Repeat every record exactly as written, but leave out the pictures.

Data extracts »
↓↓↓

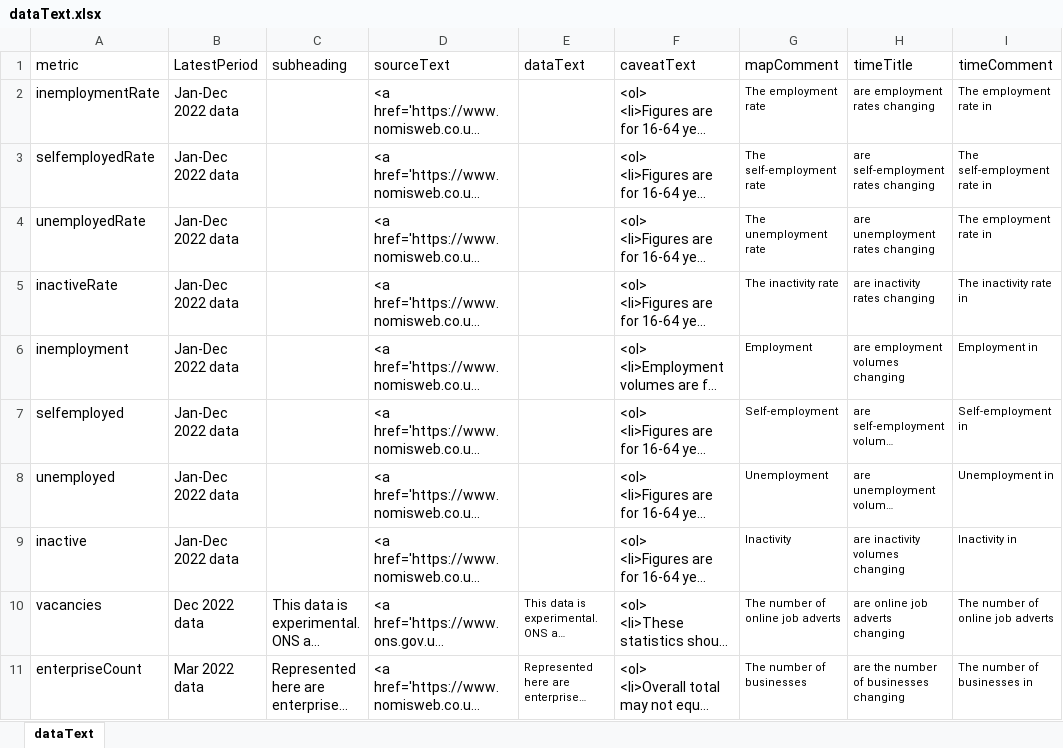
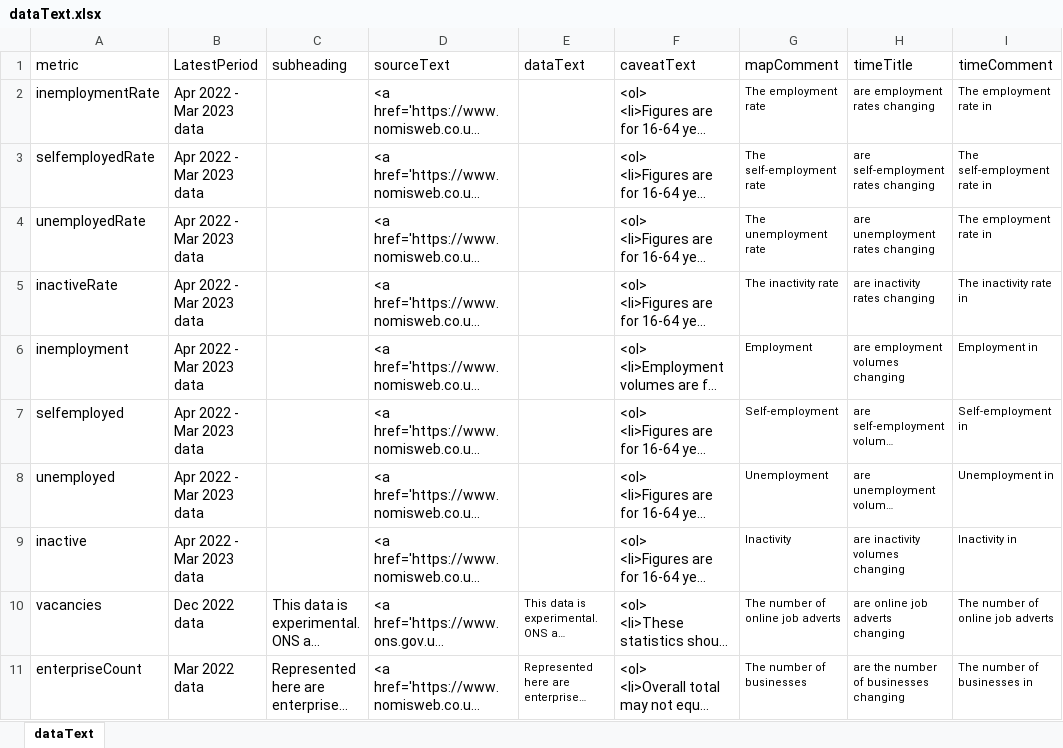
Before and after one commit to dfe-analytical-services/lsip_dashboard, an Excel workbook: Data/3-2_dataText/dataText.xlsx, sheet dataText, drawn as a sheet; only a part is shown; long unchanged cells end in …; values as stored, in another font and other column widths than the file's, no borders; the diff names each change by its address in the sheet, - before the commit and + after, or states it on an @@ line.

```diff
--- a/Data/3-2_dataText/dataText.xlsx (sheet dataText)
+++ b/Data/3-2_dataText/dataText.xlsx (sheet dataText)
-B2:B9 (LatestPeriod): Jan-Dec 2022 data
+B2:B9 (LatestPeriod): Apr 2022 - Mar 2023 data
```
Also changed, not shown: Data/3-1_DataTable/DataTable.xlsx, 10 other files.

↑↑↑

Finished exercise »
Before and after one commit to dfe-analytical-services/lsip_dashboard, an Excel workbook: Data/3-2_dataText/dataText.xlsx, sheet dataText, drawn as a sheet; only a part is shown; long unchanged cells end in …; values as stored, in another font and other column widths than the file's, no borders; the diff names each change by its address in the sheet, - before the commit and + after, or states it on an @@ line.

```diff
--- a/Data/3-2_dataText/dataText.xlsx (sheet dataText)
+++ b/Data/3-2_dataText/dataText.xlsx (sheet dataText)
-B2:B9 (LatestPeriod): Jan-Dec 2022 data
+B2:B9 (LatestPeriod): Apr 2022 - Mar 2023 data
```
Also changed, not shown: Data/3-1_DataTable/DataTable.xlsx, 10 other files.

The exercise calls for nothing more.